فیلتر کردن رنگ در H :a-SiC مبتنی بر سلول هایp-i-n-p-i-n : تجاری کردن بین قطب تعصب و مناطق جذب
|کد مقاله||سال انتشار||مقاله انگلیسی||ترجمه فارسی||تعداد کلمات|
|22681||2006||6 صفحه PDF||سفارش دهید||3350 کلمه|
Publisher : Elsevier - Science Direct (الزویر - ساینس دایرکت)
Journal : Sensors and Actuators A: Physical, Volume 132, Issue 1, 8 November 2006, Pages 218–223
A large area colour imager optically addressed is presented. The colour imager consists of a thin wide band gap p-i-n a-SiC:H filtering element deposited on the top of a thick large area a-SiC:H(-p)/a-Si:H(-i)/a-SiC:H(-n) image sensor, which reveals itself an intrinsic colour filter. In order to tune the external applied voltage for full colour discrimination the photocurrent generated by a modulated red light is measured under different optical and electrical bias. Results reveal that the integrated device behaves itself as an imager and a filter giving information not only on the position where the optical image is absorbed but also on it wavelength and intensity. The amplitude and sign of the image signals are electrically tuneable. In a wide range of incident fluxes and under reverse bias, the red and blue image signals are opposite in sign and the green signal is suppressed allowing blue and red colour recognition. The green information is obtained under forward bias, where the blue signal goes down to zero and the red and green remain constant. Combining the information obtained at this two applied voltages a RGB colour image picture can be acquired without the need of the usual colour filters or pixel architecture. A numerical simulation supports the colour filter analysis.
Red, green and blue (RGB) are the additive fundamental perceptual components of the visible spectrum and can be easily separated by using appropriate detectors and/or bandpass filters  and . Light filtering, employing distinct wavelength optimized structures, in an array, is rather complex and is an expensive solution. Optical filters may be eliminated by using a-SiC:H multi-layer stacked devices, in which the detector structure, itself, behaves as a filter. In the stacked structure, information about the spectrum corresponds to information about where the radiation is absorbed. By sampling the absorption region with different bias voltages, and extracting separately the integrated information about the radiation absorbed in each region is possible to identify the RGB components of the visible spectrum , ,  and . In those devices, blue light is usually detected in the front of the structure, green light at the centre and red light at the bottom. Large area single and stacked p-i-n image sensors based on amorphous hydrogenated silicon alloys were proposed as optically addressed laser scanned photodiode (LSP)  and . The LSP sensor is different from the electrically scanned image systems since it is based on one single sensing element, and uses a modulated low-power beam of laser light to scan the active area directly. Advantages to this approach are large area imaging, high resolution and uniformity of measurement along the sensor. The complexity of the interconnection is reduced, while the colour information is extracted by applying a sequence of test voltages. In this paper, we propose to optimize the sensor design in order to apply the optical addressed Laser Scanned Photodiode technique to full colour discrimination. The effect of the applied voltage on the colour selectivity and image intensity is discussed and supported by a self-biasing model.

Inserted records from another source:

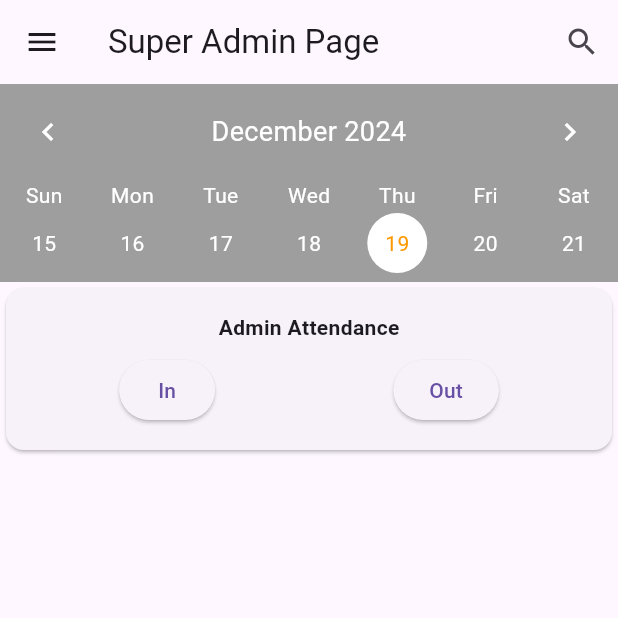
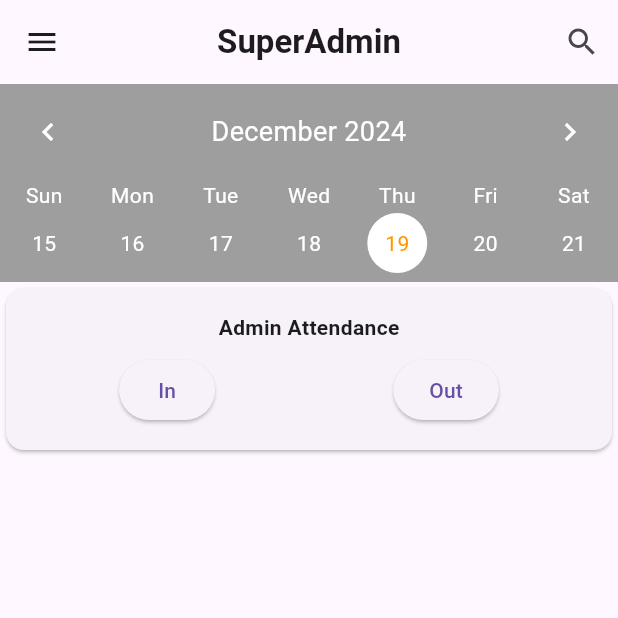
Before and after one commit to toalhussein/attend_sys, a Flutter app: the SuperAdminPage screen opened directly, in the side drawer, after a tap on the "search" icon, on a phone screen of 412 x 824 dp, the top half of it. Run offline on Flutter 3.47's test engine with Material 3 defaults, Android fonts, the phone set to English and light mode, and no system bars; drawn by our look-alikes of table_calendar; our stand-ins replace awesome_snackbar_content, cloud_firestore, date_format, firebase_core, flutter_bloc, fluttertoast and 3 more; accounts and stored records are empty.

Commit message:
super Admin Done

```diff
--- a/lib/core/widgets/custom_logout_icon.dart
+++ b/lib/core/widgets/custom_logout_icon.dart
@@ -1,21 +1,21 @@
+import 'package:attend_sys/features/super_admin_feature/views/widgets/custom_navigation_tile.dart';
+import 'package:attend_sys/main.dart';
 import 'package:flutter/material.dart';
-import 'package:shared_preferences/shared_preferences.dart';
-
 import '../../features/login_feature/presentation/views/login_view.dart';
 
-class CustomLogoutIcon extends StatelessWidget {
-  const CustomLogoutIcon({
+class CustomLogoutButton extends StatelessWidget {
+  const CustomLogoutButton({
     super.key,
   });
 
   @override
   Widget build(BuildContext context) {
-    return IconButton(
-      icon: const Icon(Icons.login),
-      onPressed: () async {
-        SharedPreferences pref = await SharedPreferences.getInstance();
-        pref.remove('id');
-        pref.remove('role');
+    return CustomNavigationTile(
+      title: 'Logout',
+      icon: Icons.logout,
+      onTap: () {
+        LocalStorage.userData.remove('id');
+        LocalStorage.userData.remove('role');
         Navigator.pushReplacement(
           context,
           MaterialPageRoute(builder: (context) => const LoginPage()),
--- a/lib/features/admin_feature/presentation/views/admin_view.dart
+++ b/lib/features/admin_feature/presentation/views/admin_view.dart
@@ -24,7 +24,7 @@ class _AdminPageState extends State<AdminPage> {
         title: 'Admin Page',
         actions: [
           SearchButton(),
-          CustomLogoutIcon(),
+          CustomLogoutButton(),
         ],
       ),
       body: Column(
--- a/lib/features/admin_feature/presentation/views/widgets/users_list.dart
+++ b/lib/features/admin_feature/presentation/views/widgets/users_list.dart
@@ -14,9 +14,9 @@ class UsersList extends StatelessWidget {
 
   @override
   Widget build(BuildContext context) {
-    final FirebaseFirestore _firestore = FirebaseFirestore.instance;
+    final FirebaseFirestore firestore = FirebaseFirestore.instance;
     return StreamBuilder(
-      stream: _firestore.collection('users').snapshots(),
+      stream: firestore.collection('users').snapshots(),
       builder: (context, users) {
         if (!users.hasData) {
           return const Center(child: Text('Loading'));
@@ -30,7 +30,7 @@ class UsersList extends StatelessWidget {
                 itemCount: users.data!.docs.length,
                 itemBuilder: (context, index) {
                   return StreamBuilder(
-                    stream: getRecordsStream(_firestore, users, index, value),
+                    stream: getRecordsStream(firestore, users, index, value),
                     builder: (context, snapshot) {
                       if (snapshot.hasError) {
                         return Center(child: Text('Error data'));
@@ -87,11 +87,11 @@ class UsersList extends StatelessWidget {
   }
 
   Stream<DocumentSnapshot<Map<String, dynamic>>> getRecordsStream(
-      FirebaseFirestore _firestore,
+      FirebaseFirestore firestore,
       AsyncSnapshot<QuerySnapshot<Map<String, dynamic>>> users,
       int index,
       DateTime value) {
-    return _firestore
+    return firestore
         .collection('users')
         .doc(users.data!.docs[index].id)
         .collection('records')
--- a/lib/features/super_admin_feature/views/super_admin.dart
+++ b/lib/features/super_admin_feature/views/super_admin.dart
@@ -1,11 +1,7 @@
-// ignore_for_file: library_private_types_in_public_api
-
 import 'package:attend_sys/features/admin_feature/presentation/views/widgets/table_calender.dart';
 import 'package:attend_sys/features/super_admin_feature/views/widgets/super_admin_app_bar.dart';
 import 'package:attend_sys/features/super_admin_feature/views/widgets/super_admin_drawer.dart';
 import 'package:flutter/material.dart';
-import 'package:cloud_firestore/cloud_firestore.dart';
-
 import '../../admin_feature/presentation/views/widgets/admin_attendance_button.dart';
 import '../../admin_feature/presentation/views/widgets/users_list.dart';
 
@@ -14,16 +10,14 @@ class SuperAdminPage extends StatelessWidget {
 
   @override
   Widget build(BuildContext context) {
-    return Scaffold(
-      appBar: const SuperAdminAppBar(),
-      drawer: const SuperAdminDrawer(),
+    return const Scaffold(
+      appBar: SuperAdminAppBar(),
+      drawer: SuperAdminDrawer(),
       body: Column(
         children: [
-          const CustomTableCalender(),
-          const AdminAttendanceButton(),
-          Expanded(
-            child: UsersList(),
-          ),
+          CustomTableCalender(),
+          AdminAttendanceButton(),
+          Expanded(child: UsersList()),
         ],
       ),
     );
--- a/lib/features/super_admin_feature/views/widgets/create_user.dart
+++ b/lib/features/super_admin_feature/views/widgets/create_user.dart
@@ -8,7 +8,7 @@ class CreateUserPage extends StatefulWidget {
   const CreateUserPage({super.key});
 
   @override
-  _CreateUserPageState createState() => _CreateUserPageState();
+  State<CreateUserPage> createState() => _CreateUserPageState();
 }
 
 class _CreateUserPageState extends State<CreateUserPage> {
@@ -108,5 +108,4 @@ class _CreateUserPageState extends State<CreateUserPage> {
       ),
     );
   }
-
 }
--- a/lib/features/super_admin_feature/views/widgets/custom_delete_create_user.dart
+++ b/lib/features/super_admin_feature/views/widgets/custom_delete_create_user.dart
@@ -15,7 +15,9 @@ class CustomDeleteAndCrateUserButton extends StatelessWidget {
       onTap: () {
         Navigator.push(
           context,
-          MaterialPageRoute(builder: (context) => CreateUserPage()),
+          MaterialPageRoute(
+            builder: (context) => const CreateUserPage(),
+          ),
         );
       },
     );
--- a/lib/features/super_admin_feature/views/widgets/custom_navigation_tile.dart
+++ b/lib/features/super_admin_feature/views/widgets/custom_navigation_tile.dart
@@ -5,13 +5,15 @@ import 'package:flutter/material.dart';
 class CustomNavigationTile extends StatelessWidget {
   final String title;
   final IconData icon;
-  final Widget page;
+  final Widget? page;
+  final void Function()? onTap;
 
   const CustomNavigationTile({
     super.key,
     required this.title,
     required this.icon,
-    required this.page,
+    this.onTap,
+    this.page,
   });
 
   @override
@@ -19,12 +21,13 @@ class CustomNavigationTile extends StatelessWidget {
     return ListTile(
       leading: Icon(icon),
       title: Text(title),
-      onTap: () {
-        Navigator.push(
-          context,
-          MaterialPageRoute(builder: (context) => page),
-        );
-      },
+      onTap: onTap ??
+          () {
+            Navigator.push(
+              context,
+              MaterialPageRoute(builder: (context) => page!),
+            );
+          },
     );
   }
 }
--- a/lib/features/super_admin_feature/views/widgets/delete_user.dart
+++ b/lib/features/super_admin_feature/views/widgets/delete_user.dart
@@ -6,7 +6,7 @@ class DeleteUserPage extends StatefulWidget {
   const DeleteUserPage({super.key});
 
   @override
-  _DeleteUserPageState createState() => _DeleteUserPageState();
+  State<DeleteUserPage> createState() => _DeleteUserPageState();
 }
 
 class _DeleteUserPageState extends State<DeleteUserPage> {
--- a/lib/features/super_admin_feature/views/widgets/super_admin_app_bar.dart
+++ b/lib/features/super_admin_feature/views/widgets/super_admin_app_bar.dart
@@ -1,6 +1,5 @@
-// ignore_for_file: library_private_types_in_public_api
-
-import 'package:attend_sys/features/admin_feature/presentation/views/widgets/user_search_delegate.dart';
+import 'package:attend_sys/core/widgets/custom_app_bar.dart';
+import 'package:attend_sys/core/widgets/search_button.dart';
 import 'package:flutter/material.dart';
 
 class SuperAdminAppBar extends StatelessWidget implements PreferredSizeWidget {
@@ -8,15 +7,10 @@ class SuperAdminAppBar extends StatelessWidget implements PreferredSizeWidget {
 
   @override
   Widget build(BuildContext context) {
-    return AppBar(
-      title: const Text('Super Admin Page'),
+    return const CustomAppBar(
+      title: 'SuperAdmin',
       actions: [
-        IconButton(
-          onPressed: () {
-            showSearch(context: context, delegate: UserSearchDelegate());
-          },
-          icon: const Icon(Icons.search),
-        ),
+        SearchButton(),
       ],
     );
   }
--- a/lib/features/super_admin_feature/views/widgets/super_admin_drawer.dart
+++ b/lib/features/super_admin_feature/views/widgets/super_admin_drawer.dart
@@ -1,7 +1,4 @@
-// ignore_for_file: library_private_types_in_public_api
-
 import 'package:attend_sys/core/widgets/custom_logout_icon.dart';
-import 'package:attend_sys/features/super_admin_feature/views/super_admin.dart';
 import 'package:attend_sys/features/super_admin_feature/views/widgets/create_user.dart';
 import 'package:attend_sys/features/super_admin_feature/views/widgets/custom_navigation_tile.dart';
 import 'package:attend_sys/features/super_admin_feature/views/widgets/delete_user.dart';
@@ -37,34 +34,35 @@ class SuperAdminDrawer extends StatelessWidget {
             icon: Icons.delete,
             page: DeleteUserPage(),
           ),
-          ListTile(
-            leading: const Icon(Icons.analytics),
-            title: const Text('Analysis Sheet'),
-            onTap: () {
-              showDialog(
+          CustomNavigationTile(
+            title: 'Analysis Sheet',
+            icon: Icons.analytics,
+            onTap: () async {
+              await showDialog(
                 context: context,
                 builder: (context) => const FeatureNotAvailableDialog(),
               );
             },
           ),
-          ListTile(
-            leading: const Icon(Icons.person),
-            title: const Text('User Details'),
-            onTap: () {
-              Navigator.push(
+          CustomNavigationTile(
+            title: 'User Details',
+            icon: Icons.person,
+            onTap: () async {
+              await Navigator.push(
                 context,
                 MaterialPageRoute(
-                    builder: (context) => UserDetailsPage(
-                          name: 'name',
-                          workId: 'work_id',
-                          role: 'role',
-                          residenceCity: 'residence_city',
-                          workCity: 'work_city',
-                        )),
+                  builder: (context) => const UserDetailsPage(
+                    name: 'name',
+                    workId: 'work_id',
+                    role: 'role',
+                    residenceCity: 'residence_city',
+                    workCity: 'work_city',
+                  ),
+                ),
               );
             },
           ),
-          const CustomLogoutIcon(),
+          const CustomLogoutButton(),
         ],
       ),
     );
```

نتیجه گیری انگلیسی
Light filtering using the Laser Scanned Photodiode technique in a-SiC:H multi-layer devices was presented and explained through a trade-off between the different light penetration depth of the impinging photons and self adjustments of the electrical field. Results show that the colour discrimination and the light-to-dark sensitivity are dependent on the thickness of the back absorber and on the readout voltage. For each red, green and blue wavelength colour rejection was achieved at a readout voltage that cancels the self-bias effect in the back absorber. This voltage shifts from reverse to forward as the light penetration depth in the back diode decreases.